It’s not a surprise that I inevitably get sick during the holidays. I was sick last year, but dragged my poor body to luncheons and to help out friends at a craft fair. And a couple of years before that I ended up in the ER room the day before Christmas Eve for high blood pressure. So this year I decided to listen to the universe…to take it easy…to just say ‘no’ (thank you). I tried to be true to myself, postponing one lunch invitation until next year and opting out on craft fair duty.
Guess what? I feel sick today. Why? Oh, just look at the pics below on what I’ve been crazily spending time on. My New Year’s resolution for next year is to take up Yoga again…hopefully it will help me to breathe … slowly….to relax my eyes…my face…my arms…my legs…my thoughts…. Oh, and another resolution is to take a trip on Christmas and forget all the holiday nonsense! ( I wish..like that’s ever going to happen)
Hey All...Don’t miss the Nylon Stocking Snowman Ornament tutorial at the end.
Looking for A Place
... to cater food from. Is it only in Hawaii that you see a dish for Pork with Blood on the catering menu??!?? I tried a blood dish once and as the saying goes, “once is enough!”
A Swinging Monkey Birthday Card
…. for my sweetie nephew, George Allen
A Welcome Baby Card
… for my niece, Kira, who is expecting her first baby any day now
Kawaii Christmas Party Favors
…. for a luncheon with old friends
Nylon Stocking Snowman Ornament
I found this old craft book on how to make little dolls out of nylon stockings. I wasted an entire stocking following the instructions. Oh but I did not want to give up so easily, so I decided on a simple snowman using a simple method.
I’m delighted with my snowman! He is such a darling who keeps me company in my craft room.
Nylon Stocking Snowman Ornament Tutorial
- Any light colored sheer nylons (except for support nylons); used nylons works too. I bought a pair from Walmart for about $4 and another pair from Macy’s for about $6. I found the cheaper nylon to have more elasticity and was easier to work with and had no problems with runs. I easily ruined the nylons from Macy’s which seemed to easily run so I suggest using less expensive nylons which is a good thing to do for the first time anyway. Note: Make sure your hands are smooth and no hang nails please! Go gently as you work with the nylons to avoid runs.
- Polyester fiberfill
- Red Felt and White Felt
- Beads for eyes and nose
- Felt for Scarf
Steps for Head and Body

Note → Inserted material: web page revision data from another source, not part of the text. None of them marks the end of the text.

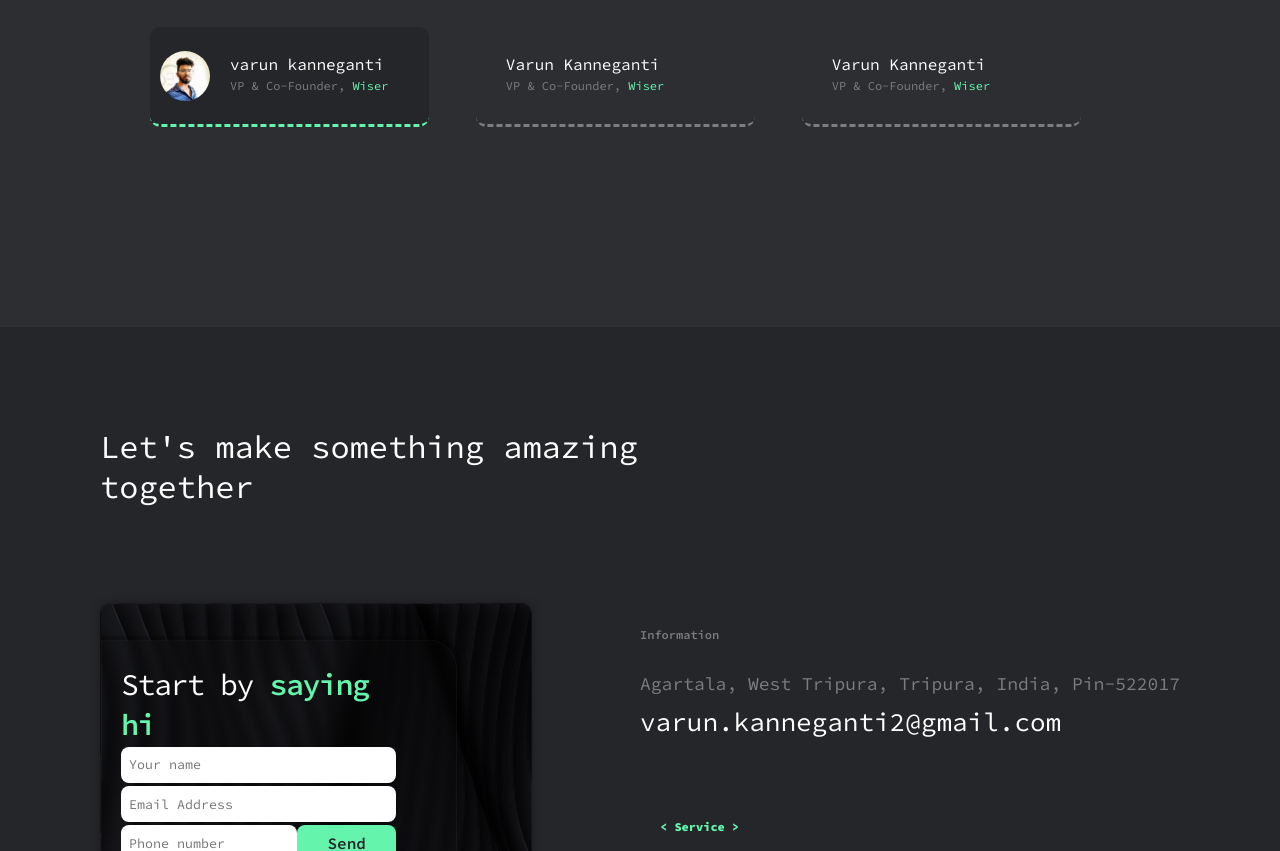
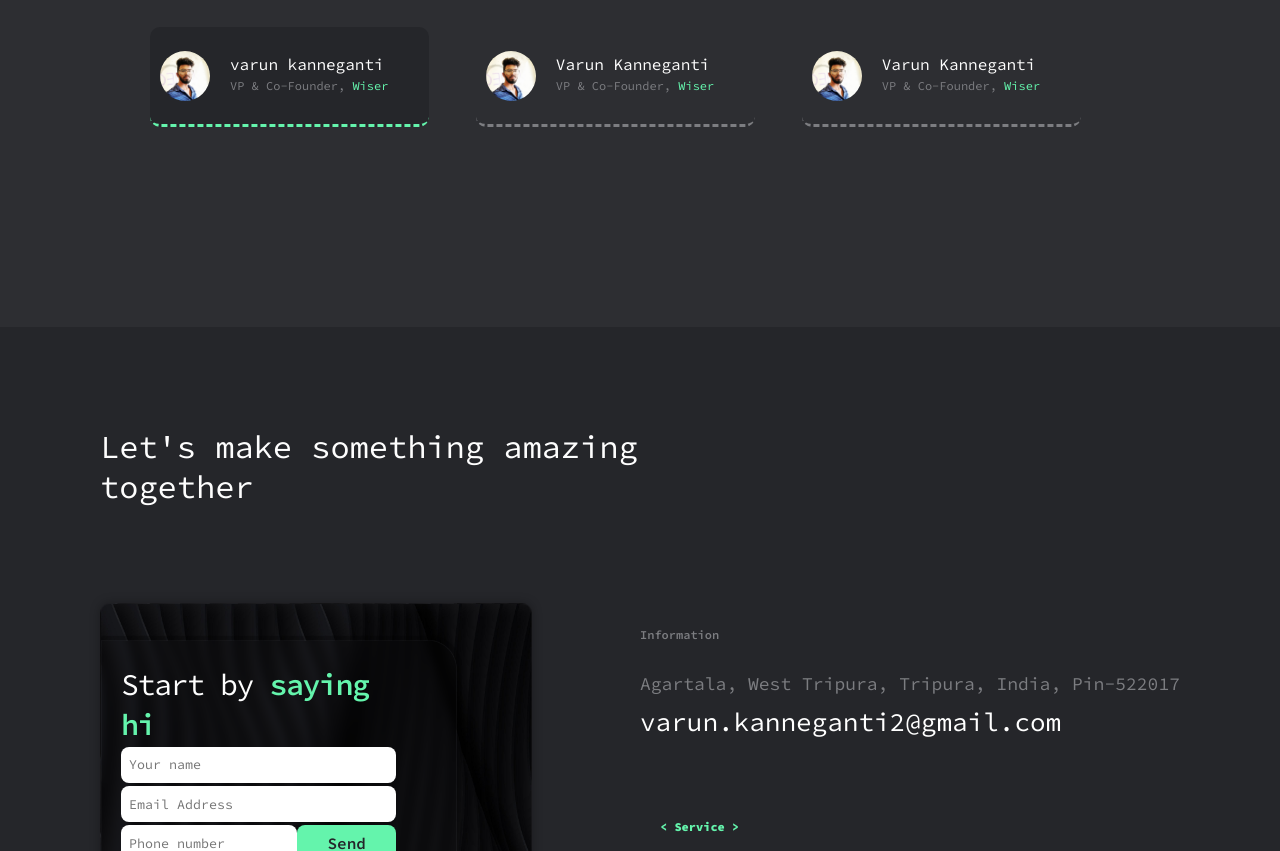
Before and after one commit to varun205/varun205.github.io, a plain HTML site: page index.html in a window 1280 px wide. Shown: the part 3531-4382 px from the top of the page. Drawn offline with Linux system fonts and the light colour scheme.

Commit message:
index.html

```diff
--- a/index.html
+++ b/index.html
@@ -247,14 +247,14 @@
                 </div>
             </div>
             <div class="single-profile-card">
-                <img src="assets/client-profile.png" alt="">
+                <img src="assets/client-profile.jpg" alt="">
                 <div>
                     <h4>Varun Kanneganti</h4>
                     <p>VP & Co-Founder, <a href="">Wiser</a></p>
                 </div>
             </div>
             <div class="single-profile-card">
-                <img src="assets/client-profile.png" alt="">
+                <img src="assets/client-profile.jpg" alt="">
                 <div>
                     <h4>Varun Kanneganti</h4>
                     <p>VP & Co-Founder, <a href="">Wiser</a></p>
```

I wanted to make a small snowman, about 2-2.5 inches. I cut the nylon piece about 5” just to have some leeway.
Tie a knot on one end as close as possible to the bottom edge. Turn inside out and fill with stuffing. Push the stuffing down firmly. While holding the top, use your hand to section off the snowman’s head and body to see if that’s the size you want. Either add or remove stuffing to achieve the size that you want.
Tie the open end as if knotting a balloon. This will the top of the snowman’s head that will be covered with a hat. Cut off any excess nylon. You should have a slightly firm ball at this point.
Using a thread, tie into a ‘lasso’ and place around the snowman to section off the head and body.
If you want, use pins for eye placements. With a threaded needle, secure the thread at the top of the head with a double stitch, then pass needle through the end and out to the first eye, string bead then secure with a stitch. Reinsert the needle in the head and pass through for the next eye placement, string bead, and secure.
Reinsert the needle and pass through for the nose. After securing the nose, reinsert the needle and pass through the top of the head to secure thread. Add a mouth with embroidery thread if you’d like.
Steps for Hat
Measure around head and MINUS 1 inch. I used a piece of string and measured that. For my snowman, the head measured 6” so I used 5” as the base. You don't have to make the hat smaller in width...if you want the hat to fit around the snowman's head then go ahead and don't subtract the 1". If you want to, you can also make a circle, cut it into quarters and use one quarter to make a cone shaped hat.
Draw the base line on a piece of paper. Decide how tall you want your hat. I wanted a tall hat so I used 5". Draw a straight line from the midpoint of the base (in my case at the 2.5” midpoint). Then draw side lines, connecting the end points of the base line to the point for the hat's height, making a triangle shaped pattern. Cut hat out of red felt using this pattern.
Cut a hat band out of white felt: the same length of the hat base x ½” height. Glue to hat.
Fold hat in half, right sides together. Sew along the edge. Turn right side out.
Sew the hat onto the snowman’s head. You can also opt to glue the hat on.
Sew on a ribbon loop at the top of the hat for hanging.
Cut a scarf out of felt or knit/crochet/sew a scarf. Tie on
Add bells, pompoms, more beads, etc. to personalize your man